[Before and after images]

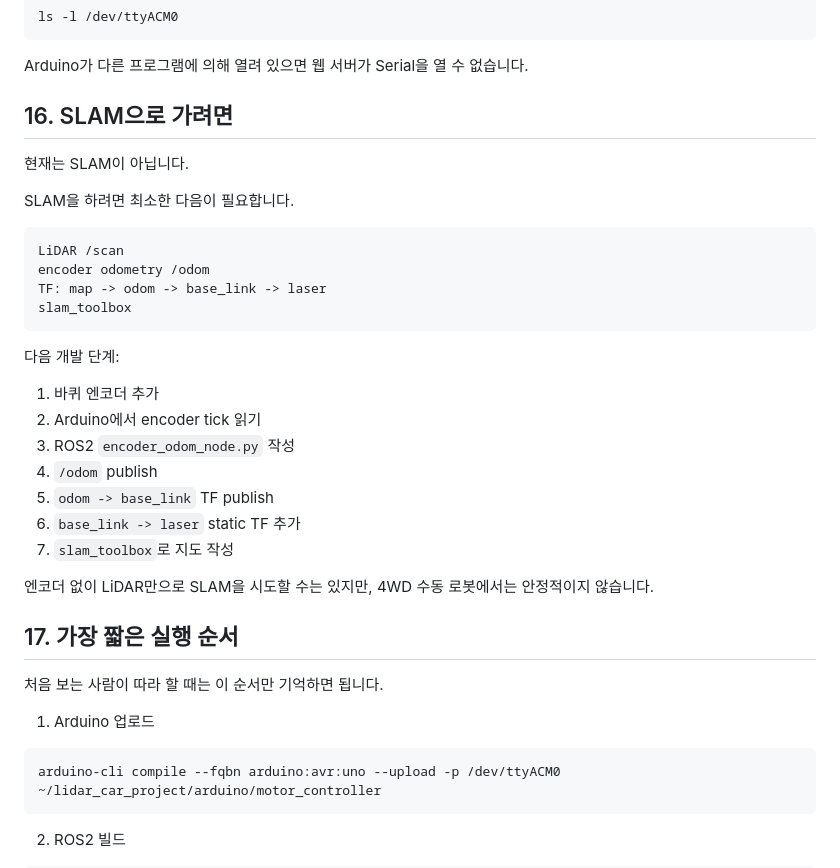
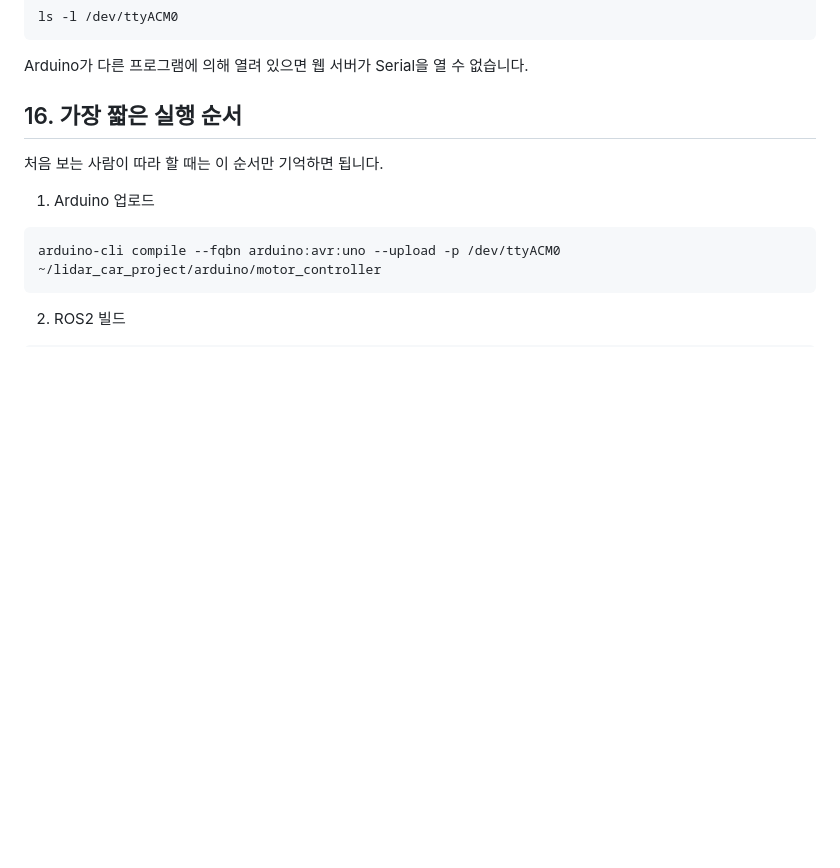
Before and after one commit to rohkyoungmin/lidar_car_project, a Markdown page: README.md, the part around the change. GitHub-like rendering; blank space fills up the shorter version.

````diff
--- a/README.md
+++ b/README.md
@@ -447,32 +447,7 @@ ls -l /dev/ttyACM0
 
 Arduino가 다른 프로그램에 의해 열려 있으면 웹 서버가 Serial을 열 수 없습니다.
 
-## 16. SLAM으로 가려면
-
-현재는 SLAM이 아닙니다.
-
-SLAM을 하려면 최소한 다음이 필요합니다.
-
-```text
-LiDAR /scan
-encoder odometry /odom
-TF: map -> odom -> base_link -> laser
-slam_toolbox
-```
-
-다음 개발 단계:
-
-1. 바퀴 엔코더 추가
-2. Arduino에서 encoder tick 읽기
-3. ROS2 `encoder_odom_node.py` 작성
-4. `/odom` publish
-5. `odom -> base_link` TF publish
-6. `base_link -> laser` static TF 추가
-7. `slam_toolbox`로 지도 작성
-
-엔코더 없이 LiDAR만으로 SLAM을 시도할 수는 있지만, 4WD 수동 로봇에서는 안정적이지 않습니다.
-
-## 17. 가장 짧은 실행 순서
+## 16. 가장 짧은 실행 순서
 
 처음 보는 사람이 따라 할 때는 이 순서만 기억하면 됩니다.
 
````
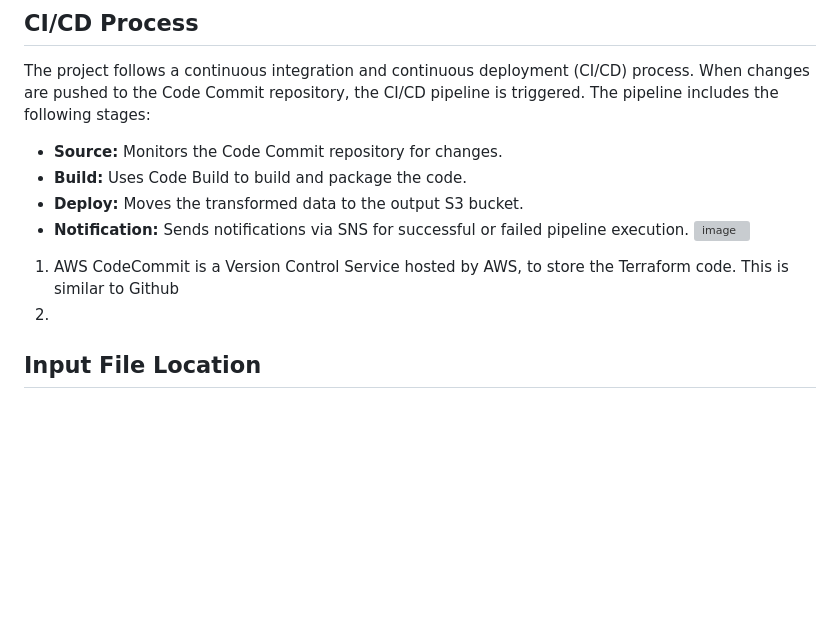
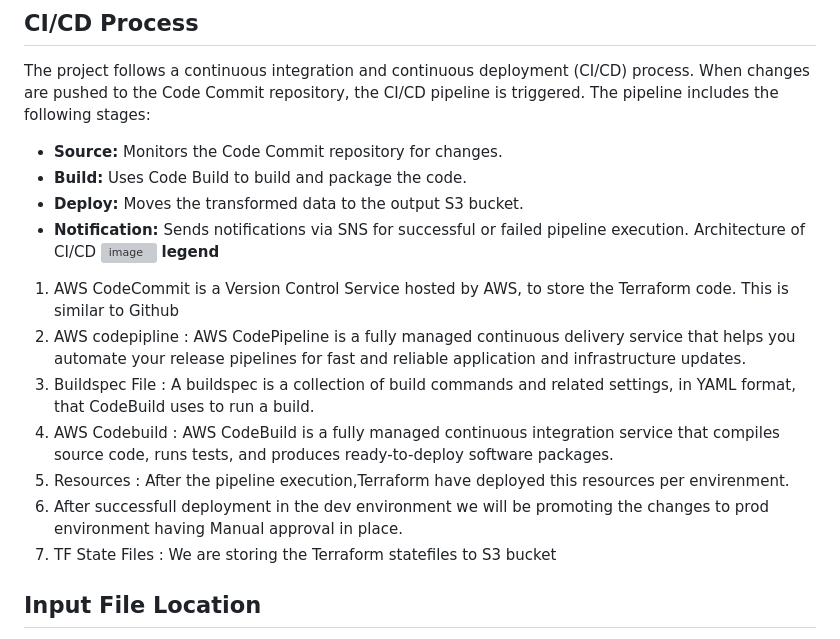
Before and after one commit to ashfaqbarkati786/aks-terraform-keyvault, a Markdown page: README.md, the part around one of its changes. Rendered like a GitHub page; blank space fills up the shorter version; grey boxes are pictures that could not be loaded.

```diff
--- a/README.md
+++ b/README.md
@@ -74,10 +75,16 @@ The project follows a continuous integration and continuous deployment (CI/CD) p
 - **Build:** Uses Code Build to build and package the code.
 - **Deploy:** Moves the transformed data to the output S3 bucket.
 - **Notification:** Sends notifications via SNS for successful or failed pipeline execution.
+Architecture of CI/CD
 ![image](https://github.com/ashfaqbarkati786/aks-terraform-keyvault/assets/107784646/cff6aea5-e00b-4e0c-b696-96bc806a3f81)
-
-1. AWS CodeCommit  is a Version Control Service hosted by AWS, to store the Terraform code. This is similar to Github
-2.
+**legend**
+ 1. AWS CodeCommit  is a Version Control Service hosted by AWS, to store the Terraform code. This is similar to Github
+ 2. AWS codepipline : AWS CodePipeline is a fully managed continuous delivery service that helps you automate your release pipelines for fast and reliable application and infrastructure updates.
+ 3. Buildspec File : A buildspec is a collection of build commands and related settings, in YAML format, that CodeBuild uses to run a build.
+ 4. AWS Codebuild : AWS CodeBuild is a fully managed continuous integration service that compiles source code, runs tests, and produces ready-to-deploy software packages.
+ 5. Resources : After the pipeline execution,Terraform have deployed this resources per envirenment.
+ 6. After successfull deployment in the dev environment we will be promoting the changes to prod environment having Manual approval in place.
+ 7. TF State Files : We are storing the Terraform statefiles to S3 bucket
 
 ## Input File Location
 
```
Also changed, not shown: other parts of README.md (+1 -0 lines).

__TASK INSTRUCTIONS__.
Gather up every line in the data above that contains the word "similar", copying each one.

__EXERCISE SOLUTION__.
-1. AWS CodeCommit  is a Version Control Service hosted by AWS, to store the Terraform code. This is similar to Github
+ 1. AWS CodeCommit  is a Version Control Service hosted by AWS, to store the Terraform code. This is similar to Github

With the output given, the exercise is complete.